Among the records below, find the lines with the word "diff" and copy them.

[Collected data]
* * * *

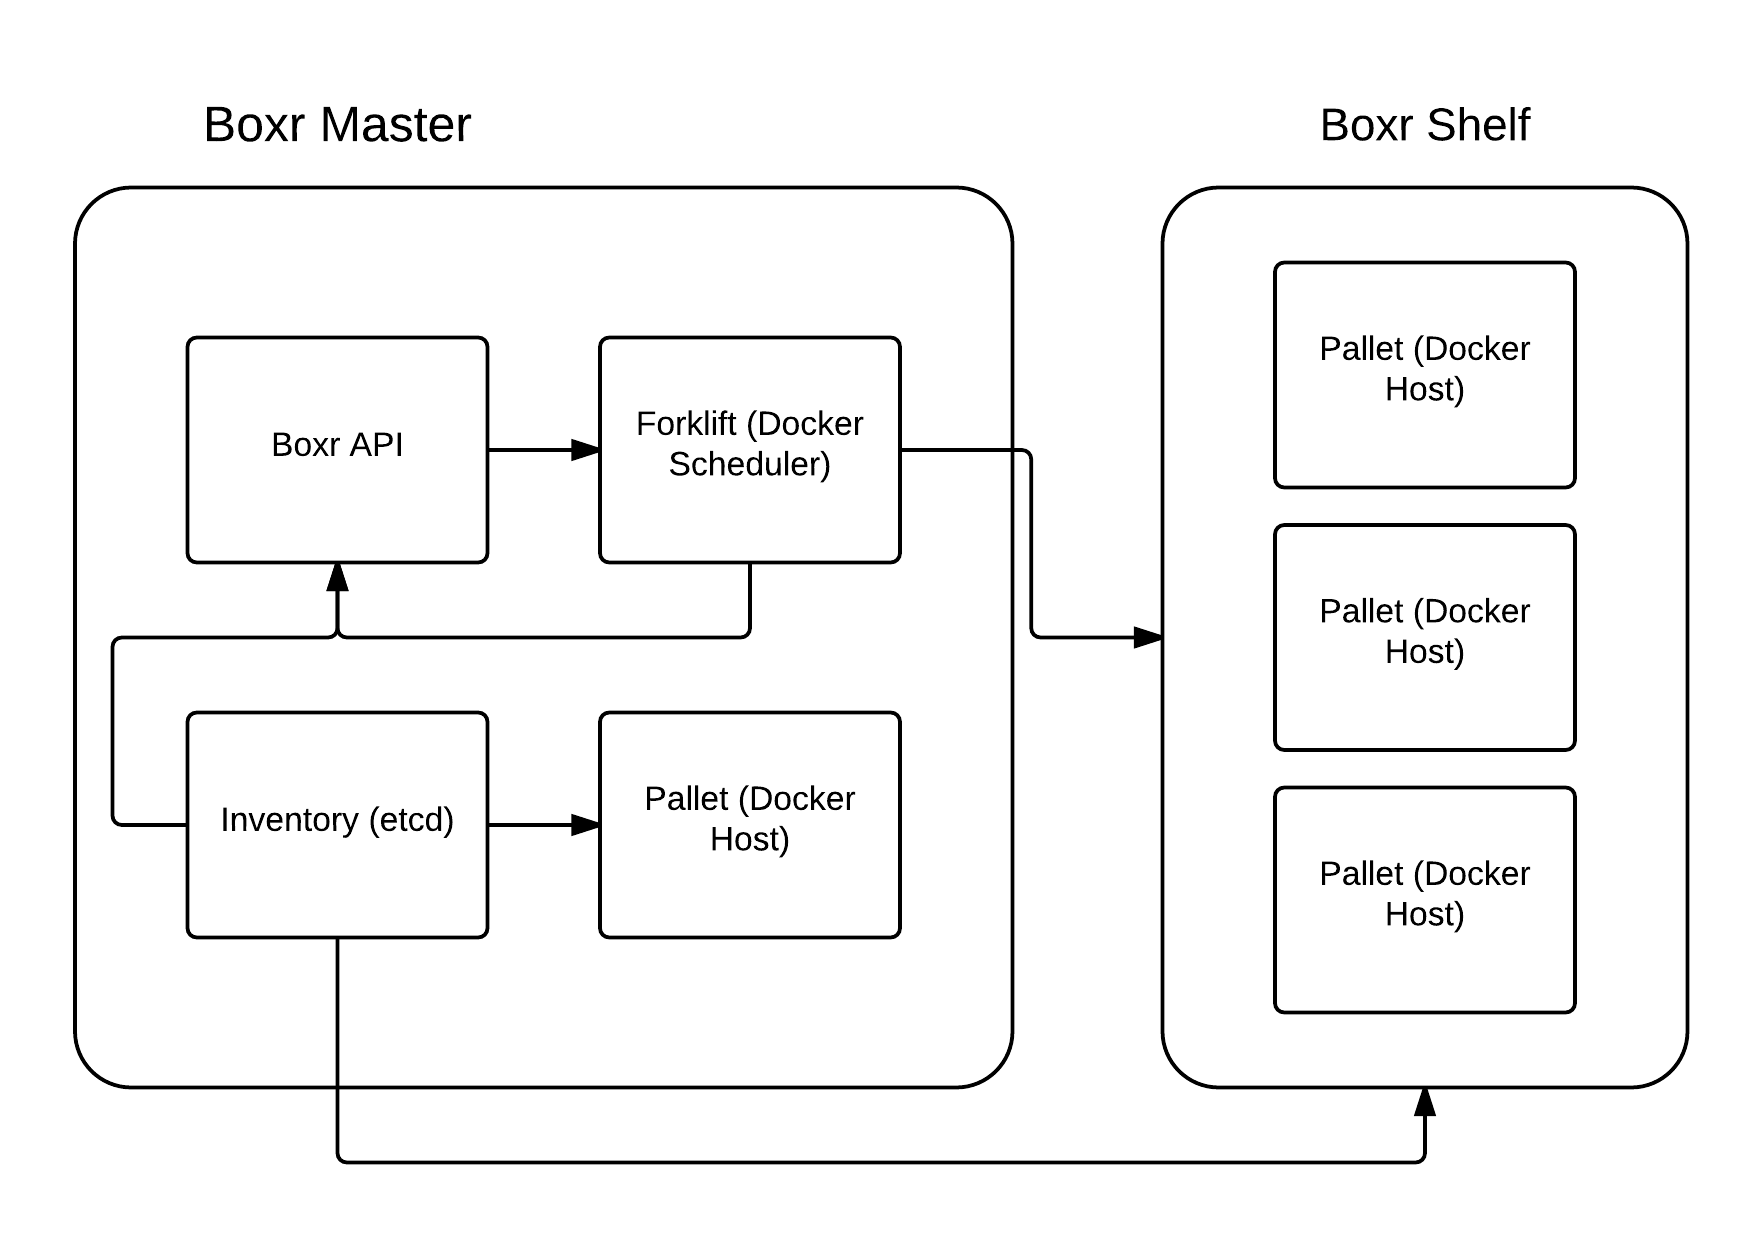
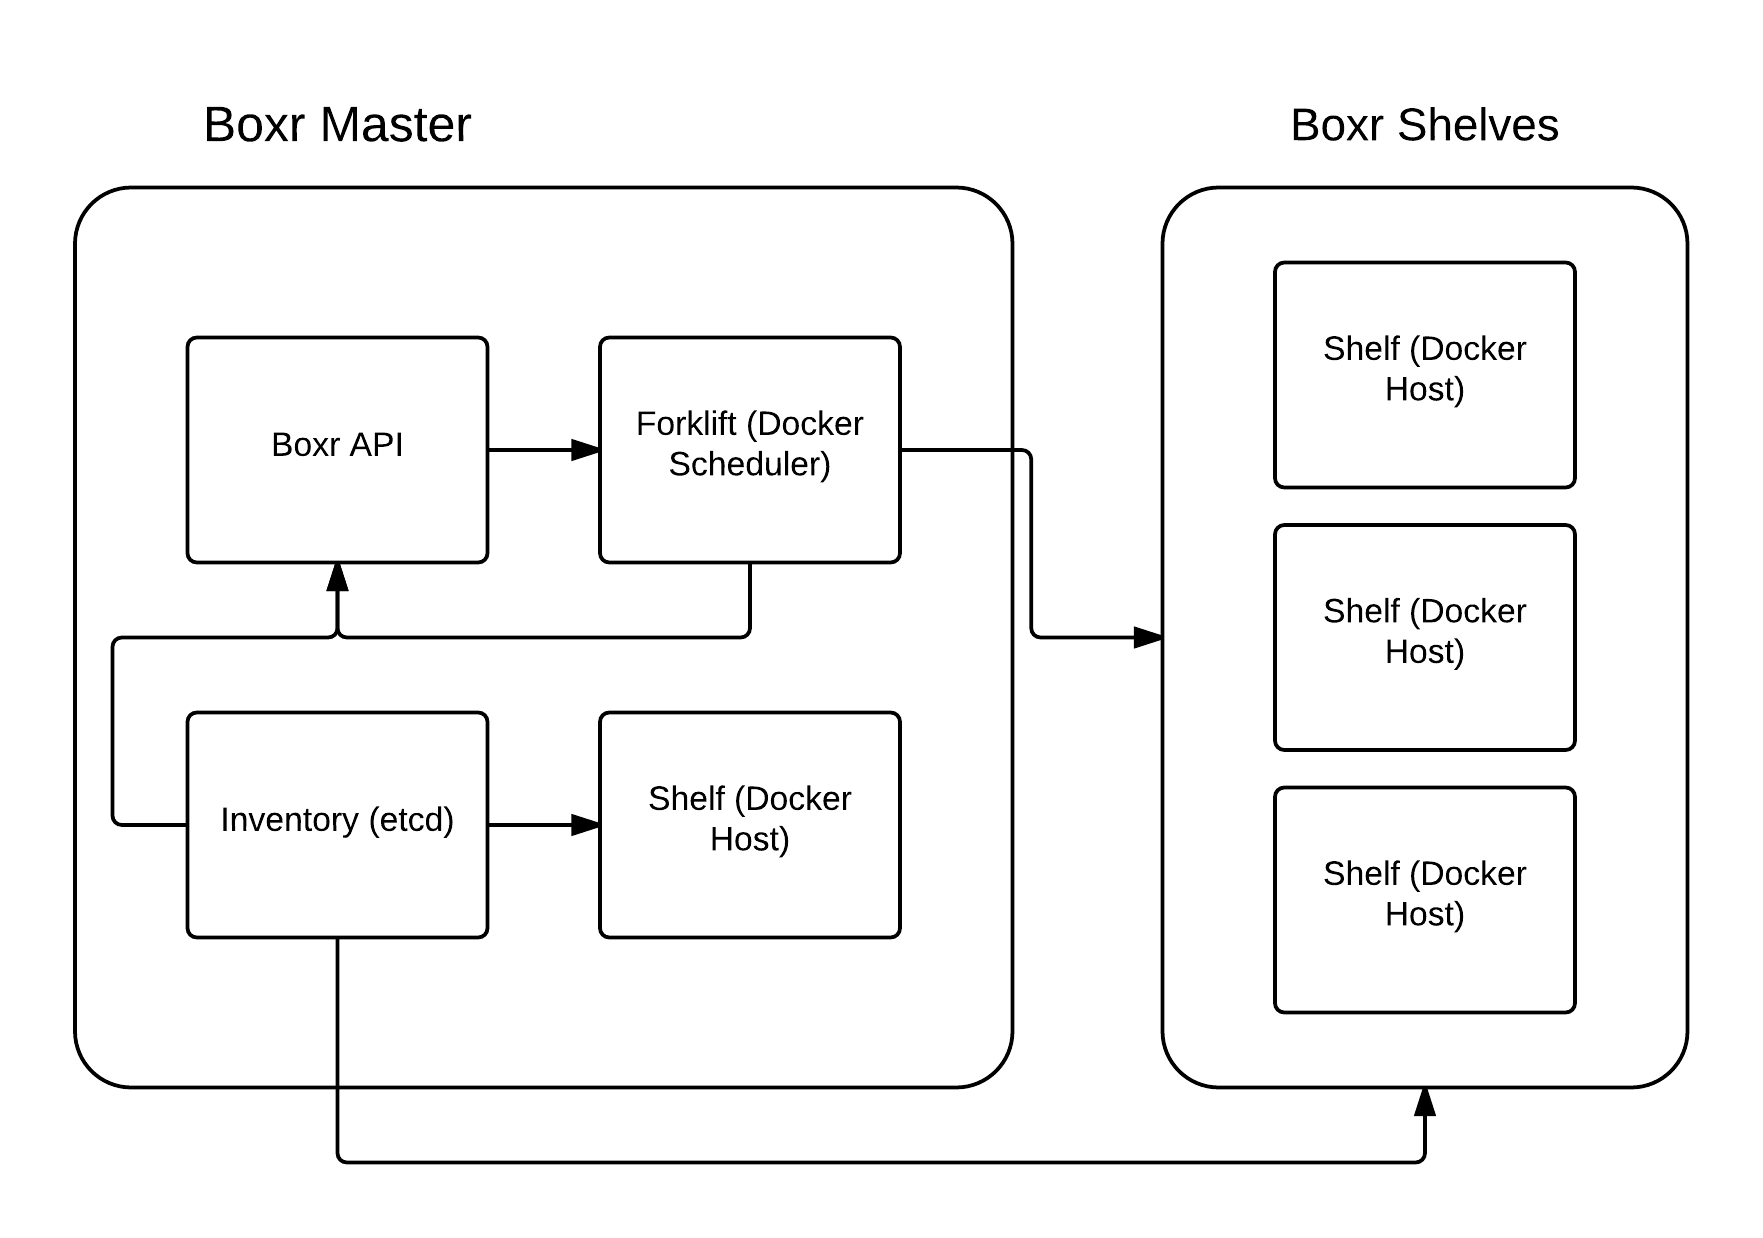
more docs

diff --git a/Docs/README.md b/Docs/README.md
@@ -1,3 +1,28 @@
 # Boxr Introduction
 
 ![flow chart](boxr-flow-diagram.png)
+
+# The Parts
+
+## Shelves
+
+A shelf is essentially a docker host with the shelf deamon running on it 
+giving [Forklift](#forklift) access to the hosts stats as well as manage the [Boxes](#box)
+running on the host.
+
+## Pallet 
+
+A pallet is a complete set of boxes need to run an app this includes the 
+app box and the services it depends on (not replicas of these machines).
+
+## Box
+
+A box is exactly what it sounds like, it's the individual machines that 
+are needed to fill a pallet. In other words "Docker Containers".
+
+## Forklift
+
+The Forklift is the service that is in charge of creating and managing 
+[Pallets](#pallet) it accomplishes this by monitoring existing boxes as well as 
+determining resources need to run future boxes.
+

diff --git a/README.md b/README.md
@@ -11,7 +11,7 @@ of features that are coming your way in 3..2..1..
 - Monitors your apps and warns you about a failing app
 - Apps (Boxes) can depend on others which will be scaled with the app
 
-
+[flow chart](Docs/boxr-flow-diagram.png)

* * * *

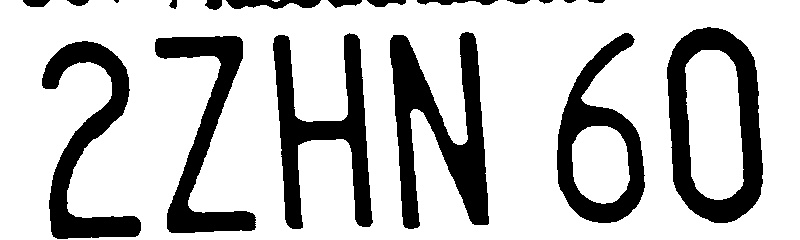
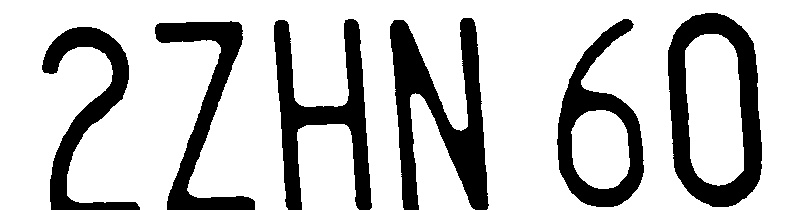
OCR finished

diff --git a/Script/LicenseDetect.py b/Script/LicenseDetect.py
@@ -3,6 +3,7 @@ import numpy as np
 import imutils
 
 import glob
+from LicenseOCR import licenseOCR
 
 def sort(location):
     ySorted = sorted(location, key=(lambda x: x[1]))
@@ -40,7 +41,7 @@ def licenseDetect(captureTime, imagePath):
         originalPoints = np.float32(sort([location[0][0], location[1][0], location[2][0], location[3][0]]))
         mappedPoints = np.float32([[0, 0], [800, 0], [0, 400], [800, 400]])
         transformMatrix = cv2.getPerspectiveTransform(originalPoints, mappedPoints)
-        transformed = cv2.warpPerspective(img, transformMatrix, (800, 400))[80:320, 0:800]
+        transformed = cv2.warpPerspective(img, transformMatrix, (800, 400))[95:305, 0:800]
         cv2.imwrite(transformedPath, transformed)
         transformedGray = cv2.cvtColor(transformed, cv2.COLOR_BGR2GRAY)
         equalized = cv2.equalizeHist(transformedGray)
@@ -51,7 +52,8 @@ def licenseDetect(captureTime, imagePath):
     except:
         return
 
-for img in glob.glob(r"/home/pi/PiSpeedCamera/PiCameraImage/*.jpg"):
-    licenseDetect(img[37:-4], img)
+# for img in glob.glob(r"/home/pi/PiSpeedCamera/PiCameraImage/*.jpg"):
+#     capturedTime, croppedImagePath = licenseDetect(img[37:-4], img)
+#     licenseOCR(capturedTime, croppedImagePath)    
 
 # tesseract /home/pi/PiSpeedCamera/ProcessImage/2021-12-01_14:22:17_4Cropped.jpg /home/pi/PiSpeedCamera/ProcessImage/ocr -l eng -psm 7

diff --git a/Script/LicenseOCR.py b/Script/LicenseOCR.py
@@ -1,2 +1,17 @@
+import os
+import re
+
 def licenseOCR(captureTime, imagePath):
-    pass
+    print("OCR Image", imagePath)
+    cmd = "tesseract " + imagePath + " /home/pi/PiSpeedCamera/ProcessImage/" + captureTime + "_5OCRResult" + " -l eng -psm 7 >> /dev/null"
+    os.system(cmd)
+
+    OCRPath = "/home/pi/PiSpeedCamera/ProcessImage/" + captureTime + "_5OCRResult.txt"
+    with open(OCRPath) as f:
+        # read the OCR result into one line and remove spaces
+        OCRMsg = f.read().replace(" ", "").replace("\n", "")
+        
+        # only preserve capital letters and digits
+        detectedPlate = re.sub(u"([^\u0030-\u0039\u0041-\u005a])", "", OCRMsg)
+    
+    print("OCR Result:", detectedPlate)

* * * *

Exercise answer »
diff --git a/Docs/README.md b/Docs/README.md
diff --git a/README.md b/README.md
diff --git a/Script/LicenseDetect.py b/Script/LicenseDetect.py
diff --git a/Script/LicenseOCR.py b/Script/LicenseOCR.py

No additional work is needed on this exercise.